- I read the user manual. Some guns have specific safety notices, takedown procedures or ammunition restrictions.
- I clean and lubricate the gun according to manufacturer directions. In general, I use an all-purpose gun solvent like Hoppes #9 or Breakthrough. For a lubricant, I will use a light oil or CLP. Most often, I use Break Free.
- For range testing, I use no fewer than three different factory loads. I prefer to use five or more different loads of varying types to better test the gun’s ability to run all kinds of ammunition. Whenever possible, I try to shoot no less than 500 rounds through each handgun tested. Rifle round counts vary depending on the expense of the ammunition. For example, I would shoot no less than 500 rounds through an AR or AK variant, but much less through a .338 Lapua Magnum bolt gun. Specific ammunition information is included in each article.
- I measure bullet velocities, track malfunctions (if any) and record other observations while shooting.
- If I experience significant problems, I will contact the customer service department for the firearm and give them an opportunity to address the issue.
Every gun review I do includes a disclosure. The disclosure will tell you a number of things including how I obtained the gun and what financial interests I may have in the company and review.
I make no bones about it: GHG is a for-profit website. For me, it is part of my business and helps to put food on the table – literally.
However, I do not think that earning a profit and serving you is a mutually exclusive proposition. Rather, I firmly believe that long term business viability is only possible through excellent service to you – my customer.
All information is free. Read all you like – I’ll never ask for a penny.
Also, I don’t use banner ads, autoplaying videos or any of the other annoying crud that seems to populate many of the firearm sites today. Those slow down the web and clutter your screen. Neither is acceptable to me.
Instead, I built affiliate relationships with several companies like Brownells and Amazon. Some of the links on GHG will take you to one of the companies I have associated with. If you choose to use one of those links to make a purchase, I earn a small percentage of the purchase price as a finder’s fee or commission. My commission does not alter your price.
My plan is to provide you with unlimited free content, and if you appreciate my work, you can use one of my links to make a purchase. You don’t have to come out of pocket to help me feed the kids, and I don’t have to ask Smith & Wesson or Remington for sponsorship money. That helps to keep the reviews unbiased.

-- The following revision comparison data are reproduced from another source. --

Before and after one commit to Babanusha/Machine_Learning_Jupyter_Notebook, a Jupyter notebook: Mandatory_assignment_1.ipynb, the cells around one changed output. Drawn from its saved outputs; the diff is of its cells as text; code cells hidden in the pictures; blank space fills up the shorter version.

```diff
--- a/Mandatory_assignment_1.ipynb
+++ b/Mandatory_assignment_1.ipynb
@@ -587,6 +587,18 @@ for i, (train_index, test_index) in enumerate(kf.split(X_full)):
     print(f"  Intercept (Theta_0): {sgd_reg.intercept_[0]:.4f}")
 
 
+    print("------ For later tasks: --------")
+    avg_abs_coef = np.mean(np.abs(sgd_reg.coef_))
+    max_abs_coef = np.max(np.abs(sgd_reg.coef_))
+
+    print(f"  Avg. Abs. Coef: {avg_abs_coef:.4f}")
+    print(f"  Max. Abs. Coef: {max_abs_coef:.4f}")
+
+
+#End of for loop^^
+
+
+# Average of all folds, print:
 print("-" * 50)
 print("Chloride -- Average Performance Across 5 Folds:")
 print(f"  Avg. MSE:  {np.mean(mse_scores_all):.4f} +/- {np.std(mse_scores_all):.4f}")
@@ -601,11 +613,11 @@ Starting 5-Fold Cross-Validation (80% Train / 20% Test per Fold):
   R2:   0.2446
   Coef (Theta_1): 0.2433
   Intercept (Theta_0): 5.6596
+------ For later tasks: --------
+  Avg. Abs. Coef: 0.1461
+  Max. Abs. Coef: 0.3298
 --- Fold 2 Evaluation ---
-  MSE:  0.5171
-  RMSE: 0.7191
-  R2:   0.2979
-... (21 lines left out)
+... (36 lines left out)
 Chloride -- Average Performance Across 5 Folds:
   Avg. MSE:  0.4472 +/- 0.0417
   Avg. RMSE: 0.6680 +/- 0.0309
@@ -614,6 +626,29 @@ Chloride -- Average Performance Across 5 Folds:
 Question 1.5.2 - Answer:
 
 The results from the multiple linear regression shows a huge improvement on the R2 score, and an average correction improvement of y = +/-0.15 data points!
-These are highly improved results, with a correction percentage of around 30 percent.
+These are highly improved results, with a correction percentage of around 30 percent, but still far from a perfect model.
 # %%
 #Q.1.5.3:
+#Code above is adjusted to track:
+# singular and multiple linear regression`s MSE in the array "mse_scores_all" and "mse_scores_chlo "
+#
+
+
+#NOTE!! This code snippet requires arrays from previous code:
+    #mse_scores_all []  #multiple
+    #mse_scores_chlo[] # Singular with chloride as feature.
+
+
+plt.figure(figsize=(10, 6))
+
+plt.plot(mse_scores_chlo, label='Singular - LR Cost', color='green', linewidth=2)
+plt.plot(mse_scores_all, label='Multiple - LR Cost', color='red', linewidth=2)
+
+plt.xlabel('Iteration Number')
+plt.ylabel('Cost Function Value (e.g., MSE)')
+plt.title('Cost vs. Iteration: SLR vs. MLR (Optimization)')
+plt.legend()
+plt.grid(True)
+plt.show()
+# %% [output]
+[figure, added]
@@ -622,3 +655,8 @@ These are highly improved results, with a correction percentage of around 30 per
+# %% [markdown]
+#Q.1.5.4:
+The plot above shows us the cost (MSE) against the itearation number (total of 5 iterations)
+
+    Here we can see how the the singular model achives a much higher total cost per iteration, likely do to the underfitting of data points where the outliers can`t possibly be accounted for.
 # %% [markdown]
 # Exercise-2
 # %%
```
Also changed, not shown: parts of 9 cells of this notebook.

So, what guns do you want to see reviewed? Old guns, new guns, surplus guns? Crazy expensive or firearms that are within the reach of the common man? You let us know and we will try to bring you the gun reviews you want!